→ **EXERCISE REQUIREMENTS**: Show every line below where "that" appears.

→ **DATASET RECORDS**:
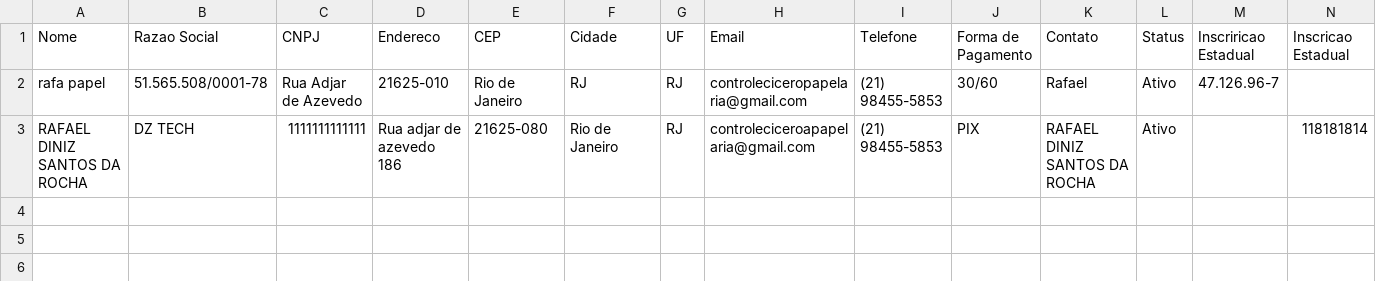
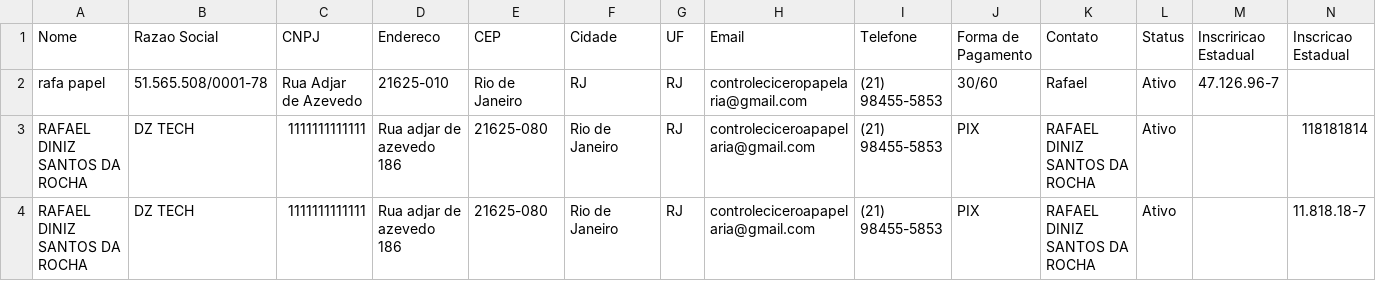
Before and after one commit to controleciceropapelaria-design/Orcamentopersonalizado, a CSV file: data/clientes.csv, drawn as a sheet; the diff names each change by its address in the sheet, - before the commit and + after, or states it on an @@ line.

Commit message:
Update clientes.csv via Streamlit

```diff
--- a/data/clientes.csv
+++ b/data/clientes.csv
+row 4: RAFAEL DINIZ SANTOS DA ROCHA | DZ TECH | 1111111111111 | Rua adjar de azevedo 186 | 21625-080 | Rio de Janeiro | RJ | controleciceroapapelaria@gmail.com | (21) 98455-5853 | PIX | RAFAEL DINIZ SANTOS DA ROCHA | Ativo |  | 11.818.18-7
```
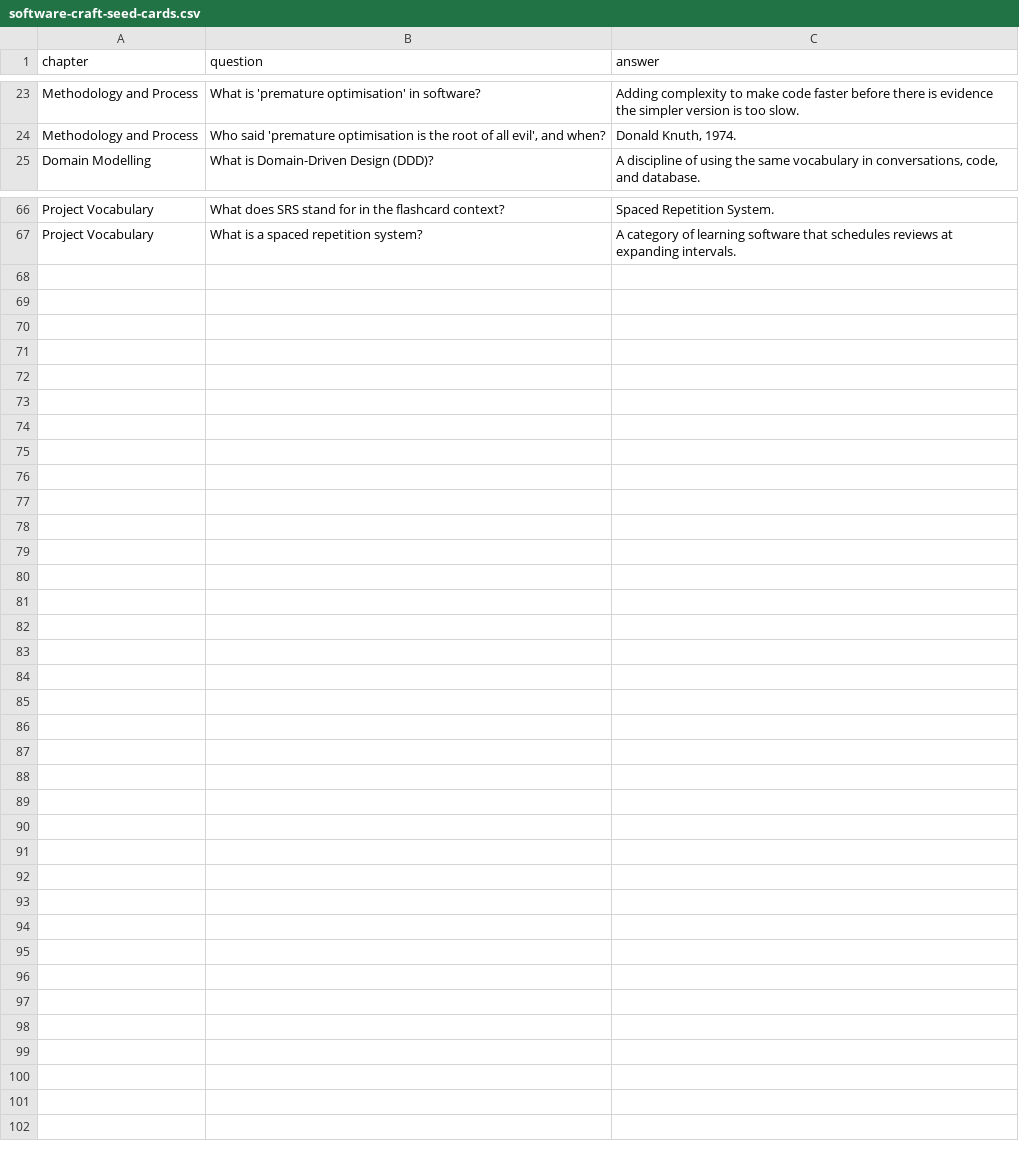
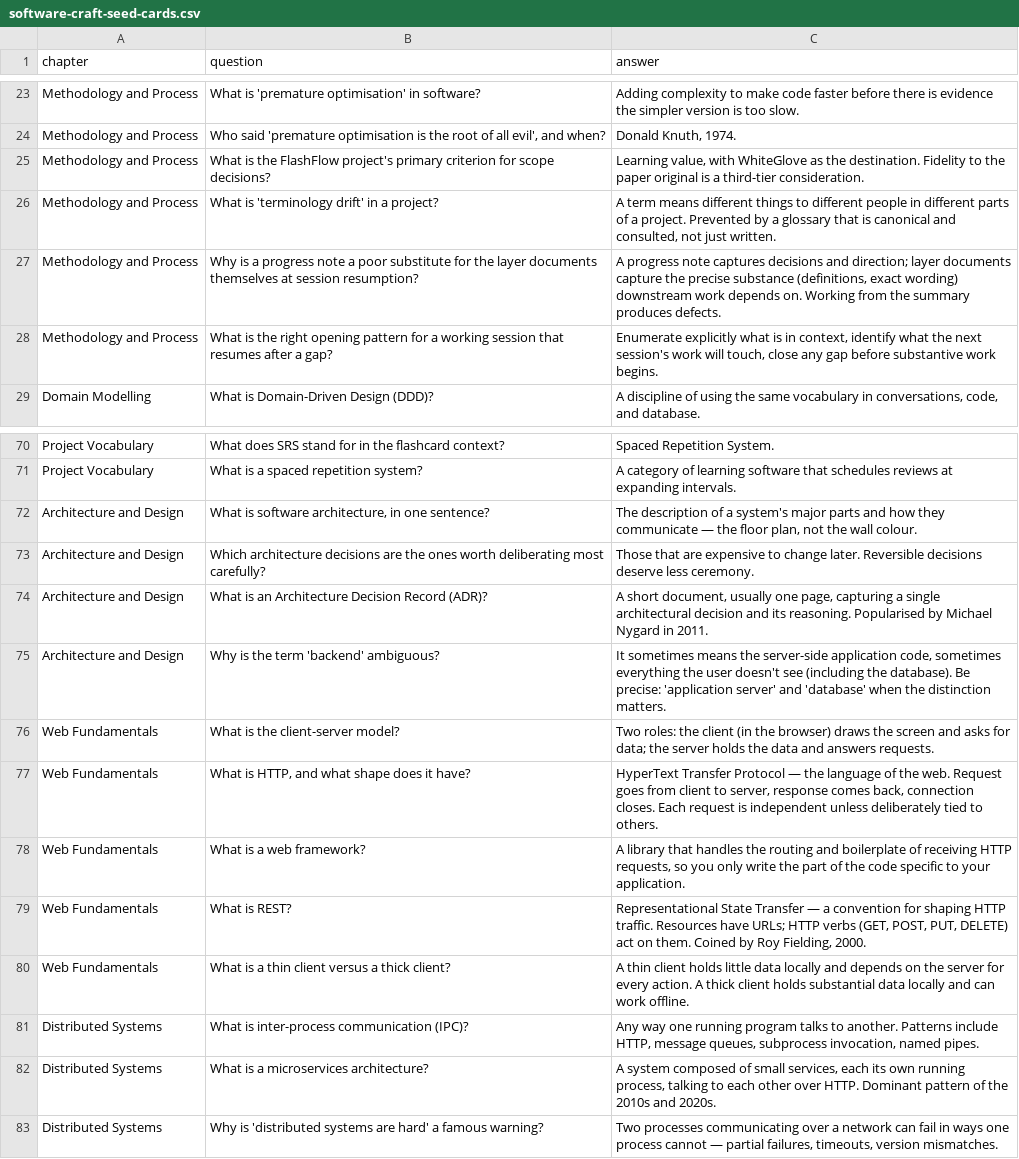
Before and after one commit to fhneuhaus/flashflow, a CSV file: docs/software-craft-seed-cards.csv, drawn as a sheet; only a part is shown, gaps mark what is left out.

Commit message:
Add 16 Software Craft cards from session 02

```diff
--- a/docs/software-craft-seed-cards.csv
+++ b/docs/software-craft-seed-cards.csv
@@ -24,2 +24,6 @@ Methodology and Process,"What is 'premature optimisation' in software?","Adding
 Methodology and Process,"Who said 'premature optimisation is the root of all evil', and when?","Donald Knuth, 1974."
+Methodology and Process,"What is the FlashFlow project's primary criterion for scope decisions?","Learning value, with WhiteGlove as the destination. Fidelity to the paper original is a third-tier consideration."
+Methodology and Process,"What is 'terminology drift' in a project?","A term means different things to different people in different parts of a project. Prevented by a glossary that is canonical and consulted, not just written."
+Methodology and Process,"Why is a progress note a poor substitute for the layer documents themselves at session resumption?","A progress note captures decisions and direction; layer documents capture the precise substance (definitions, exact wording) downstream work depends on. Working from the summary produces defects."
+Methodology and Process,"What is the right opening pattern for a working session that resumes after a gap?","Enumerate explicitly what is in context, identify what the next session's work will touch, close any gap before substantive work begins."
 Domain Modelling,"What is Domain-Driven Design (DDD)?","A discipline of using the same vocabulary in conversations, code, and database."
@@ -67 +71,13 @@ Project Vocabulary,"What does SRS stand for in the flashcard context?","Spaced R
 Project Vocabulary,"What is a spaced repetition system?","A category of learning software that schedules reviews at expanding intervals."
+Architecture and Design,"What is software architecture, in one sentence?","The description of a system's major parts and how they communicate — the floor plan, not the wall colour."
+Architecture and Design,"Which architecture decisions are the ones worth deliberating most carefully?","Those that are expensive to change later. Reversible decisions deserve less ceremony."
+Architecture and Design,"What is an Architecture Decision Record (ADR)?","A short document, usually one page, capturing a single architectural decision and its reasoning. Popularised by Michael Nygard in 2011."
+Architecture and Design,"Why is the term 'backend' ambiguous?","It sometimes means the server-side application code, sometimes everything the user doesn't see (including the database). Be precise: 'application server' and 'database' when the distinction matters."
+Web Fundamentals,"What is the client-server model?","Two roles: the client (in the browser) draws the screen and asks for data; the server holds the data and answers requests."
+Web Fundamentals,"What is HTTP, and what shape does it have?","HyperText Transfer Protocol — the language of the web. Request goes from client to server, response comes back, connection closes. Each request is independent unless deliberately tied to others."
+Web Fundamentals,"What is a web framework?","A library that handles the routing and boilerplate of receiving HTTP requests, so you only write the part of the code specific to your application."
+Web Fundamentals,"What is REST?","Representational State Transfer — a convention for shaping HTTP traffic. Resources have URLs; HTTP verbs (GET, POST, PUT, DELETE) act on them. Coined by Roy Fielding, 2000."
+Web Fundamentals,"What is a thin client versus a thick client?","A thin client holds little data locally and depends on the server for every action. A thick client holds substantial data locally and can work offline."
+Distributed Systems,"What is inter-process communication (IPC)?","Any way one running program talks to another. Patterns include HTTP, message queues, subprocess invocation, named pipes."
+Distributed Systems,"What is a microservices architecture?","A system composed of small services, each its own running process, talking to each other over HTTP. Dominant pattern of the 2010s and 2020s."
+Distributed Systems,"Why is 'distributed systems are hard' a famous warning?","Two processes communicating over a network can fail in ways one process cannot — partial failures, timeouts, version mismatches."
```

==

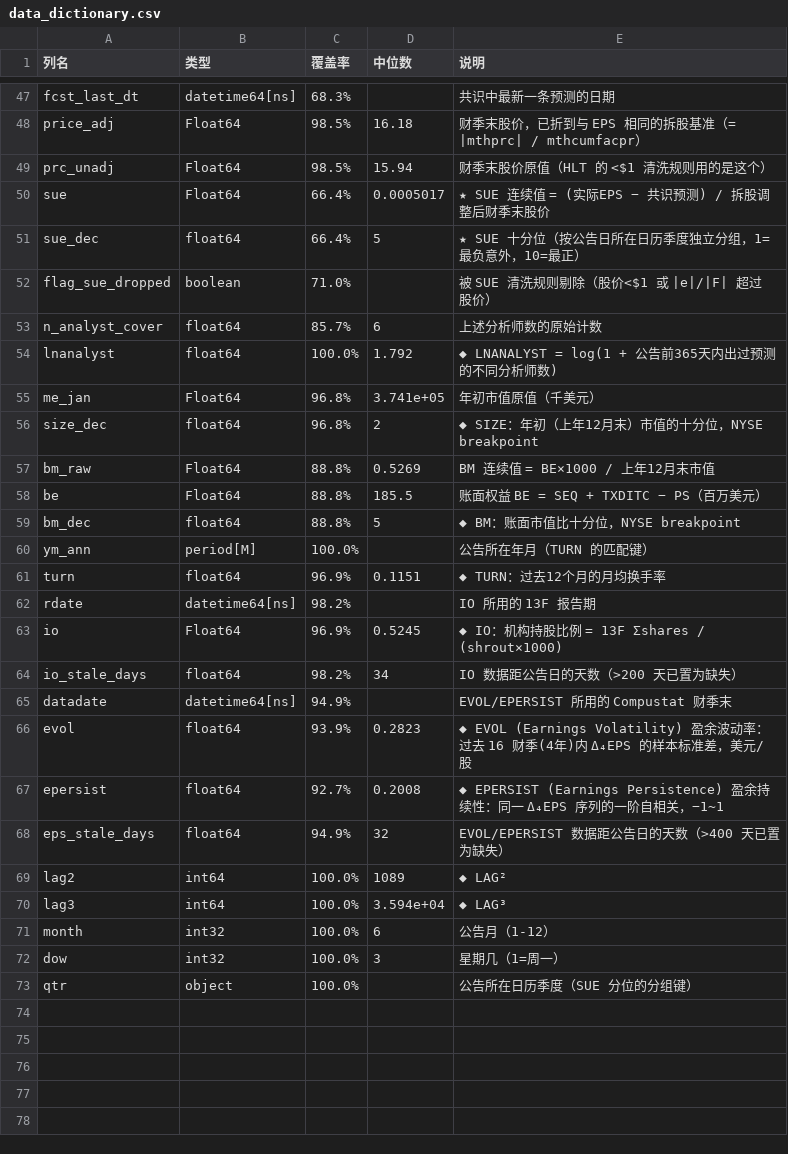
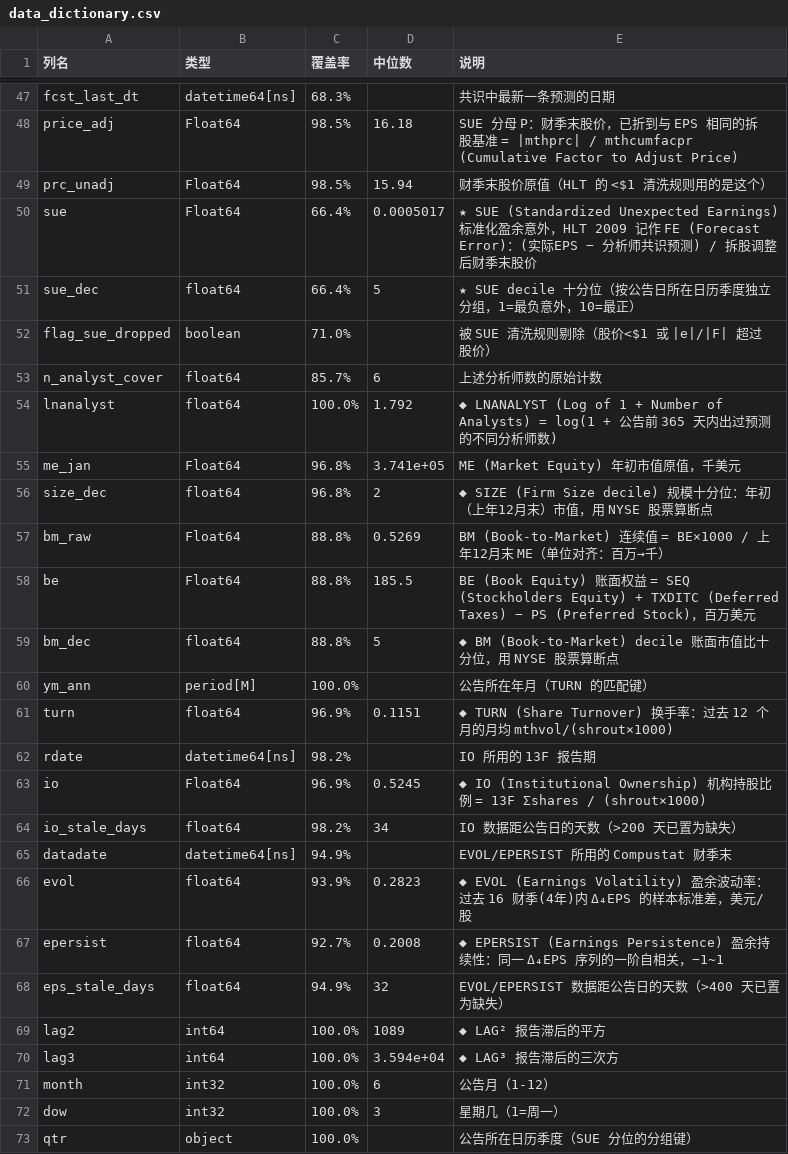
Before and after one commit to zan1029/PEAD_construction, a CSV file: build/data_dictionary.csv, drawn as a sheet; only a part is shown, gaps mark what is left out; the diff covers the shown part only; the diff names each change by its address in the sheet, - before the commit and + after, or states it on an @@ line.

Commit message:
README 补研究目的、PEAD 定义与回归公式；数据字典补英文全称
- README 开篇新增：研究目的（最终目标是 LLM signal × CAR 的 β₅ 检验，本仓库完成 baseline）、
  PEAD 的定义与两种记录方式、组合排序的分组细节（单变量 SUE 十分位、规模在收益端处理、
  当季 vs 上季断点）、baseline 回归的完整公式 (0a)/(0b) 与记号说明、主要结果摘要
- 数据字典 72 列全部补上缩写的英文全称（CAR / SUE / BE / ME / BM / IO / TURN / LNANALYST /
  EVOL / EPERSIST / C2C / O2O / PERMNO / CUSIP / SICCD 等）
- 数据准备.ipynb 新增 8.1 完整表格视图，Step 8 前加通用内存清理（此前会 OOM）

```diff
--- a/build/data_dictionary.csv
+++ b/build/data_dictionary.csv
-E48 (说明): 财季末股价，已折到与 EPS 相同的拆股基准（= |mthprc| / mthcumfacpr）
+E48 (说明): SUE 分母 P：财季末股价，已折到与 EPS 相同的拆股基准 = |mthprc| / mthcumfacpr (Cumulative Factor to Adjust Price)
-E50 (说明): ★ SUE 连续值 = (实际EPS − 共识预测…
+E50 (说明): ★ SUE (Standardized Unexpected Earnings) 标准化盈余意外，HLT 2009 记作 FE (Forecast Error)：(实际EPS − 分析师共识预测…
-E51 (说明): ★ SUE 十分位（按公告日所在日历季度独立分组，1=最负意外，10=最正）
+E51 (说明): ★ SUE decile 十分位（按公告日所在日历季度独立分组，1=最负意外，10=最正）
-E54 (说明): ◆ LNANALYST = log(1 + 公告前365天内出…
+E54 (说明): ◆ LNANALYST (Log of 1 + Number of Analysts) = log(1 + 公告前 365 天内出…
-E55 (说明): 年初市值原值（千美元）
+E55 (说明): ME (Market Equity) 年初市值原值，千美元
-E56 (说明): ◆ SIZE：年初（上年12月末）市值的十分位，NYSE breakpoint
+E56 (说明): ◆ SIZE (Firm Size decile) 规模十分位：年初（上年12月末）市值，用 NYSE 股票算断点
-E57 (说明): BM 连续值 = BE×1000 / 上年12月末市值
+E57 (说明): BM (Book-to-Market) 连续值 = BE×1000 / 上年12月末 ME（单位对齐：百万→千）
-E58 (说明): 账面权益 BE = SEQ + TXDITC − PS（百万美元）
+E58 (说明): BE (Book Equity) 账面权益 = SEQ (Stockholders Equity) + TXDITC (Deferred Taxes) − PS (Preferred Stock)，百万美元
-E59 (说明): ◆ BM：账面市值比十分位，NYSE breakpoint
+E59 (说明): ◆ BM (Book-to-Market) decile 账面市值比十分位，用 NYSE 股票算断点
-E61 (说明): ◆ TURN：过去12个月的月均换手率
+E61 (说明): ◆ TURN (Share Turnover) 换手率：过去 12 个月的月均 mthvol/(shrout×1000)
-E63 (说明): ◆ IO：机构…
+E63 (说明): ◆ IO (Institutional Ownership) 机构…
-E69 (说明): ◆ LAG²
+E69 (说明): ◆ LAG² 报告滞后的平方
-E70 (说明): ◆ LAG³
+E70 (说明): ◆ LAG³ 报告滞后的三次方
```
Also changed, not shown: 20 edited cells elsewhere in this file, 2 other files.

→ **REPLY TO THE TASK**:
+Methodology and Process,"What is 'terminology drift' in a project?","A term means different things to different people in different parts of a project. Prevented by a glossary that is canonical and consulted, not just written."
+Methodology and Process,"What is the right opening pattern for a working session that resumes after a gap?","Enumerate explicitly what is in context, identify what the next session's work will touch, close any gap before substantive work begins."
 Project Vocabulary,"What is a spaced repetition system?","A category of learning software that schedules reviews at expanding intervals."
+Architecture and Design,"Which architecture decisions are the ones worth deliberating most carefully?","Those that are expensive to change later. Reversible decisions deserve less ceremony."
+Web Fundamentals,"What is a web framework?","A library that handles the routing and boilerplate of receiving HTTP requests, so you only write the part of the code specific to your application."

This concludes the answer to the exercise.